● **Detected change data**

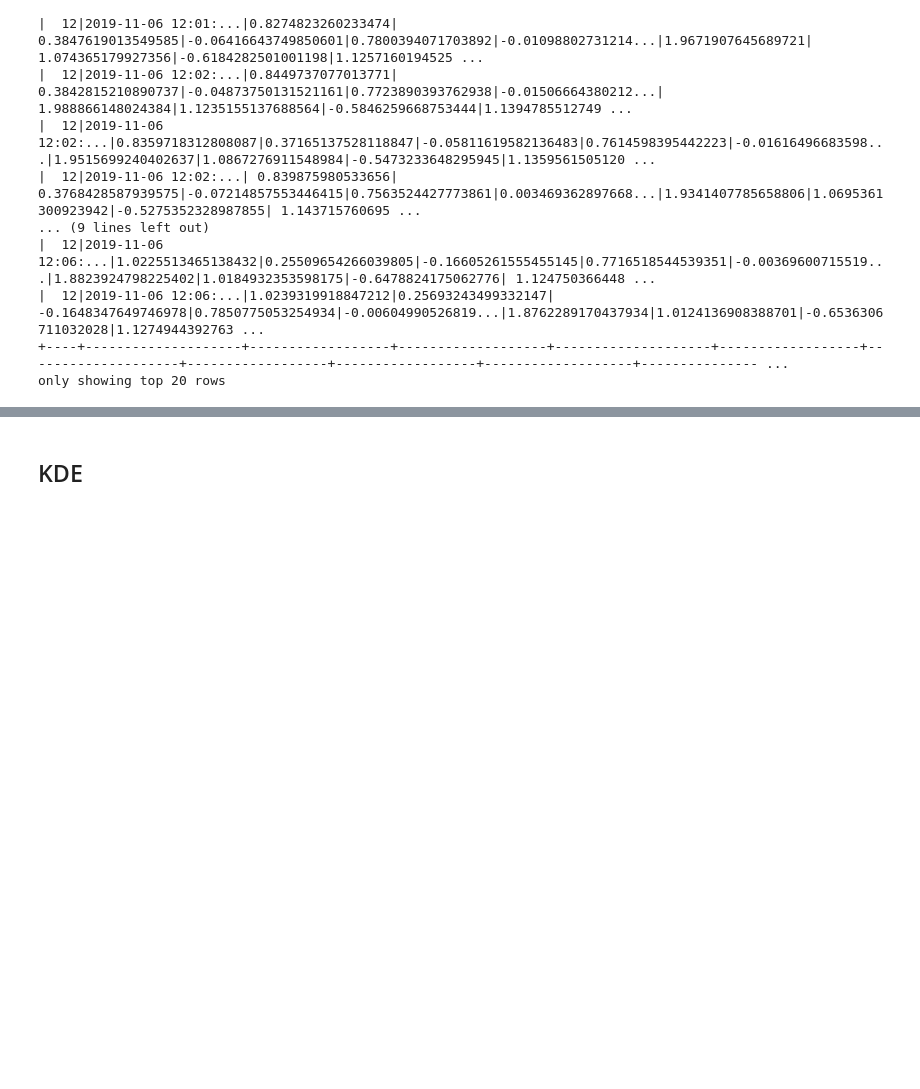
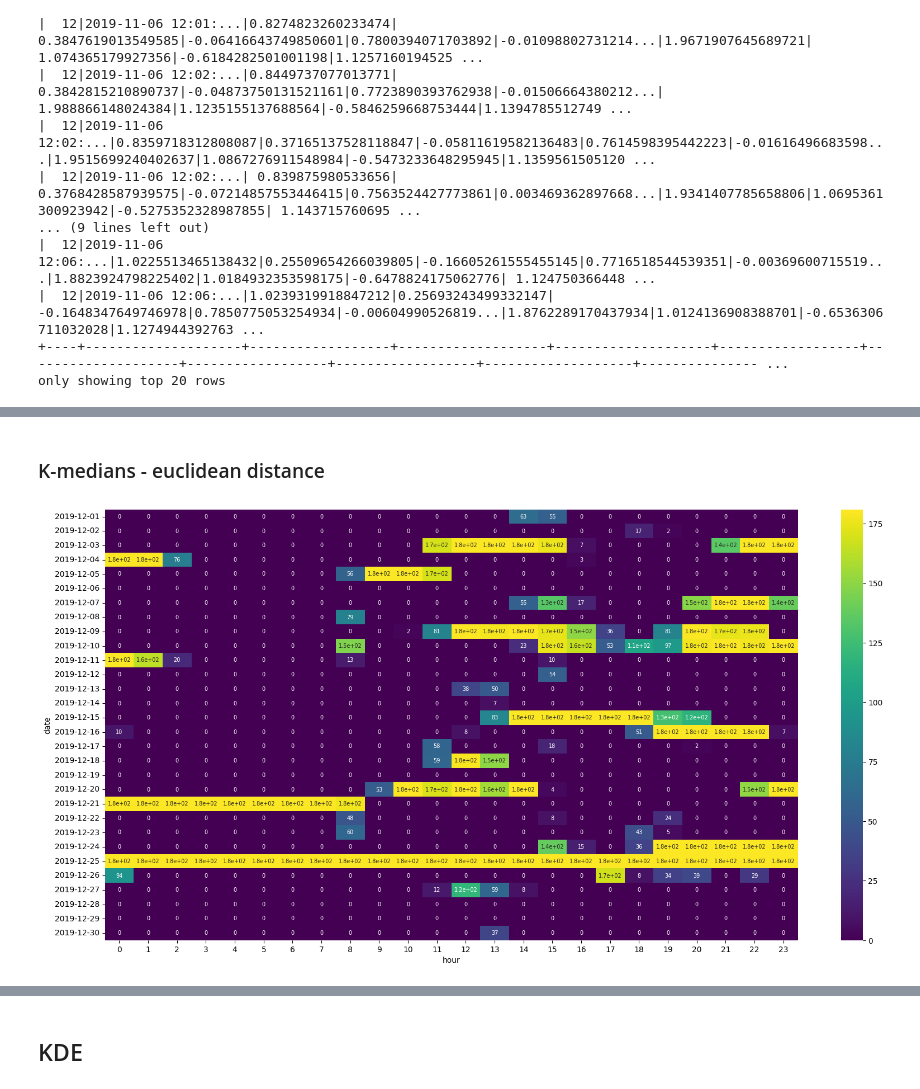
Before and after one commit to eskinderit/single-elders-home-monitoring, a Jupyter notebook: single-elders-home-monitoring/single-elders-monitoring-PCAfiltering.ipynb, the cells around one changed output, grey strips where cells are left out. Saved outputs shown, nothing was run; the diff lists cells and outputs as text; code cells hidden in the pictures; blank space fills up the shorter version.

```diff
--- a/single-elders-home-monitoring/single-elders-monitoring-PCAfiltering.ipynb
+++ b/single-elders-home-monitoring/single-elders-monitoring-PCAfiltering.ipynb
@@ -1054,0 +1047,22 @@ only showing top 20 rows
+# %% [markdown]
+### K-medians - euclidean distance
+# %%
+th = 3
+event_per_hour_euclidean = train_test_df.where("timestamp >= '2019-12-01' AND timestamp <= '2019-12-31' ")
+
+event_per_hour_euclidean = event_per_hour_euclidean.withColumn("date", F.date_format(event_per_hour_euclidean["timestamp"], "yyyy-MM-dd")) \
+                                            .withColumn("event", when(event_per_hour_euclidean["euclidean_dist"] > th, 1).otherwise(0)) \
+                                            .select('timestamp', 'event', 'date', 'hour', 'euclidean_dist')
+
+
+event_per_hour_euclidean = event_per_hour_euclidean.groupBy("date","hour").agg(F.sum('event'))
+
+pivot_df = event_per_hour_euclidean.toPandas().fillna(0).pivot(index='date', columns='hour', values='sum(event)')
+pivot_df = pivot_df.fillna(0)
+
+# Crea la heatmap
+plt.figure(figsize=(20, 10))
+sns.heatmap(pivot_df, cmap='viridis', annot=True, annot_kws={'size': 7})
+plt.show()
+# %% [output]
+[figure, added]
```
Also changed, not shown: parts of 12 cells of this notebook, 3 other files.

● **PROBLEM DETAILS**
A word-for-word copy of the entries is needed, with no pictures in it.

● **TASK SOLUTION**
Before and after one commit to eskinderit/single-elders-home-monitoring, a Jupyter notebook: single-elders-home-monitoring/single-elders-monitoring-PCAfiltering.ipynb, the cells around one changed output, grey strips where cells are left out. Saved outputs shown, nothing was run; the diff lists cells and outputs as text; code cells hidden in the pictures; blank space fills up the shorter version.

```diff
--- a/single-elders-home-monitoring/single-elders-monitoring-PCAfiltering.ipynb
+++ b/single-elders-home-monitoring/single-elders-monitoring-PCAfiltering.ipynb
@@ -1054,0 +1047,22 @@ only showing top 20 rows
+# %% [markdown]
+### K-medians - euclidean distance
+# %%
+th = 3
+event_per_hour_euclidean = train_test_df.where("timestamp >= '2019-12-01' AND timestamp <= '2019-12-31' ")
+
+event_per_hour_euclidean = event_per_hour_euclidean.withColumn("date", F.date_format(event_per_hour_euclidean["timestamp"], "yyyy-MM-dd")) \
+                                            .withColumn("event", when(event_per_hour_euclidean["euclidean_dist"] > th, 1).otherwise(0)) \
+                                            .select('timestamp', 'event', 'date', 'hour', 'euclidean_dist')
+
+
+event_per_hour_euclidean = event_per_hour_euclidean.groupBy("date","hour").agg(F.sum('event'))
+
+pivot_df = event_per_hour_euclidean.toPandas().fillna(0).pivot(index='date', columns='hour', values='sum(event)')
+pivot_df = pivot_df.fillna(0)
+
+# Crea la heatmap
+plt.figure(figsize=(20, 10))
+sns.heatmap(pivot_df, cmap='viridis', annot=True, annot_kws={'size': 7})
+plt.show()
+# %% [output]
+[figure, added]
```
Also changed, not shown: parts of 12 cells of this notebook, 3 other files.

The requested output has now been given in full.